... the branches one overlooks the endless stretch of the plains into the horizon. Finally, a land so wild and free and pregnant with possibilities, entirely free of constraints. Who am I to deserve such an extraordinary experience, to see nature in its most untamed beauty? So beautiful and wild that it makes me want to cry. The locals can't even afford to come to the reserves, albeit it is their land. What a privilege to be ...
Anyway, back to the crossing...we were waiting a while and we determined that maybe a good luck beer was required. Since none of the other guys drink (well, Kareem does but he wouldn't do it before the crossing!) it was up to me. In the cooler was a Serengeti beer and everyone said I just had to hold it for good luck. After a few sips, they started across. Apparently it worked! There were probably 200-300 in the herd. WOW! They just jumped over the riverbank ...
... she looked like Sharon Stone and he was totally right! We zipped down the dirt runway and were off with no problem. There was one stop we made on the way and picked up three more people heading to the Serengeti too. Flying over the Serengeti was awesome (in the real sense of the word - we were full of awe). It started out really brown and dry looking but eventually got much greener. Apparently it had rained here a few days before so all the new grass shoots were coming ...

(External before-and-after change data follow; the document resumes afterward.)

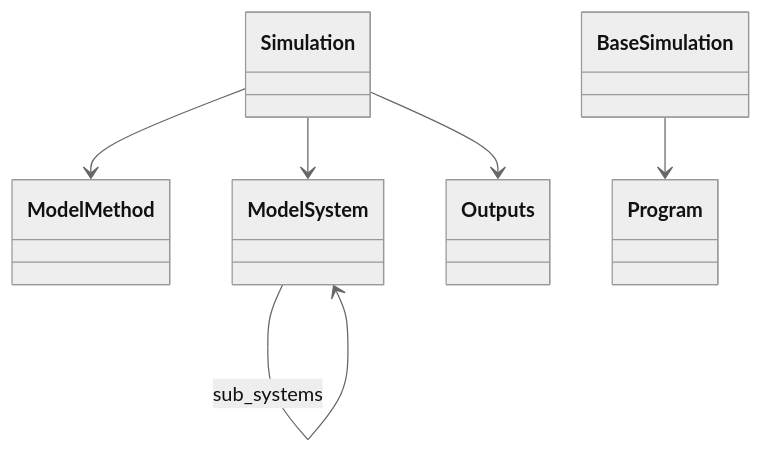
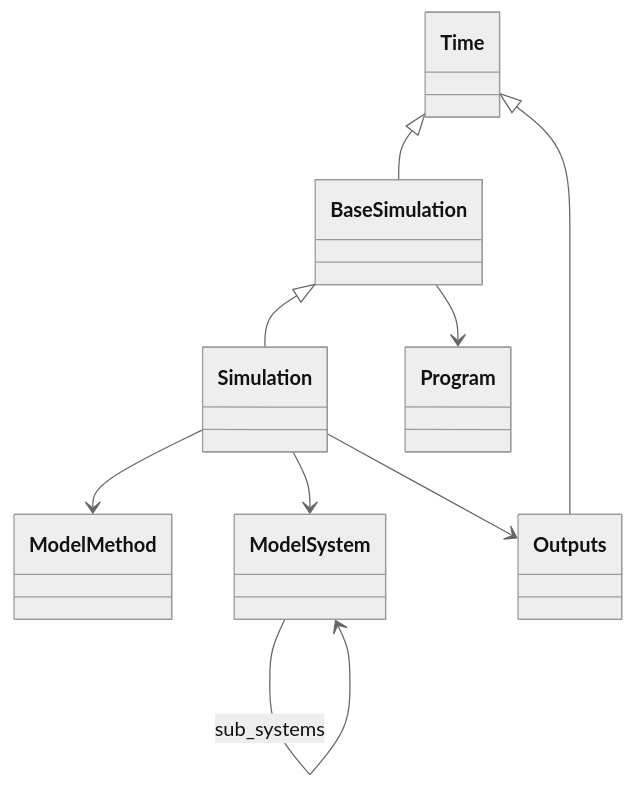
Before and after one commit to FAIRmat-NFDI/nomad-simulations: the diagram in docs/schema/simulation.diagram.md, drawn with Mermaid (neutral theme). The commit also changed other lines of this file and 52 other files, not shown here.

Commit message:
add inheritance to diagrams, better organization

````diff
--- a/docs/schema/simulation.diagram.md
+++ b/docs/schema/simulation.diagram.md
@@ -15,20 +16,25 @@
 ```mermaid
 classDiagram
     class BaseSimulation {
     }
     class ModelMethod {
     }
     class ModelSystem {
     }
     class Outputs {
     }
     class Program {
     }
     class Simulation {
     }
+    class Time {
+    }
+    Time <|-- BaseSimulation
+    Time <|-- Outputs
+    BaseSimulation <|-- Simulation
     BaseSimulation --> Program
     ModelSystem --> ModelSystem : sub_systems
     Simulation --> ModelMethod
     Simulation --> ModelSystem
     Simulation --> Outputs
 ```
````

... across a group of topi, and darted a female with a reversible drug that is used to immobilize herbivores. The dart was not optimally placed in this animal, so we had to follow her while waiting for the drug to take effect. We efficiently carried out the same health assessment procedures for this animal, and then administered the quick-acting antidote. She safely returned to her family in short order. We have done a lot of cool things on this trip, but this was by ...